PROVIDED DATA START

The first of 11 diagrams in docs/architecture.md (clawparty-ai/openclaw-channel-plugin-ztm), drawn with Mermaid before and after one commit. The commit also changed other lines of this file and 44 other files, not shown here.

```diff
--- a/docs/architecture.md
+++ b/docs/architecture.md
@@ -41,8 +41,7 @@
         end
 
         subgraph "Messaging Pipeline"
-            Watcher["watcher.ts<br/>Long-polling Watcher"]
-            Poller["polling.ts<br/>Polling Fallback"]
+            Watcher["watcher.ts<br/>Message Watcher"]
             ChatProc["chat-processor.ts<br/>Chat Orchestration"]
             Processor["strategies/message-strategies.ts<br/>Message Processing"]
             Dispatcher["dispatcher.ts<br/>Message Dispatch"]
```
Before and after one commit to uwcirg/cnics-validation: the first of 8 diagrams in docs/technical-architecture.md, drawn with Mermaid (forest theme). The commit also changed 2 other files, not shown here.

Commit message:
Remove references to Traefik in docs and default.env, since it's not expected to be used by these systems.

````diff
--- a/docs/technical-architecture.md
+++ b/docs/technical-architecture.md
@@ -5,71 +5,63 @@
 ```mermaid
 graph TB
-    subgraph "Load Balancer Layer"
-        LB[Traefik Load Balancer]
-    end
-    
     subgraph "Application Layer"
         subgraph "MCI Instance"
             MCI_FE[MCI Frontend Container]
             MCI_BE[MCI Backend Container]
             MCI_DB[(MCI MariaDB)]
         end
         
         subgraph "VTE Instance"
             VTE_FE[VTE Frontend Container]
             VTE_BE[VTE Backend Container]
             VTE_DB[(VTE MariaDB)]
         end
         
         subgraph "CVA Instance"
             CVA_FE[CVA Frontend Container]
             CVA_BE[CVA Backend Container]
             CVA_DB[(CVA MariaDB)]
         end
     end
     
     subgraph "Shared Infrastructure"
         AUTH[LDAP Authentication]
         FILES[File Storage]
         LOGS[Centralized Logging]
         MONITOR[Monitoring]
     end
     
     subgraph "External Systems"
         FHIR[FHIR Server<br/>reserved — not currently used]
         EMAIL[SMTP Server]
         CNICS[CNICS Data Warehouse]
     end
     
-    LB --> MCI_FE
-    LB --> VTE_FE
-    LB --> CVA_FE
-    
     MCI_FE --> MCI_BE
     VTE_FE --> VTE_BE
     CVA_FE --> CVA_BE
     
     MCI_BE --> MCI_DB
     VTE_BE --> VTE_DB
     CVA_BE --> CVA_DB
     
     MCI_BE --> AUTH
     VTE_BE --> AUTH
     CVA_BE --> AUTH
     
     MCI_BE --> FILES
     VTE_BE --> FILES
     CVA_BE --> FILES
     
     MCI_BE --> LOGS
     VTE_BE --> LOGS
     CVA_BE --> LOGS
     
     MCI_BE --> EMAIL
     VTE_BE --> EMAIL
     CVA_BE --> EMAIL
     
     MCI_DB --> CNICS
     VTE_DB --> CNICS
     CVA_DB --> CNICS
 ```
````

PROVIDED DATA END

YOUR TASK> Once you have located every line with the word "subgraph" in the material above, list those lines.

RESULT OF THE EXERCISE>
         subgraph "Messaging Pipeline"
-    subgraph "Load Balancer Layer"
     subgraph "Application Layer"
         subgraph "MCI Instance"
         subgraph "VTE Instance"
         subgraph "CVA Instance"
     subgraph "Shared Infrastructure"
     subgraph "External Systems"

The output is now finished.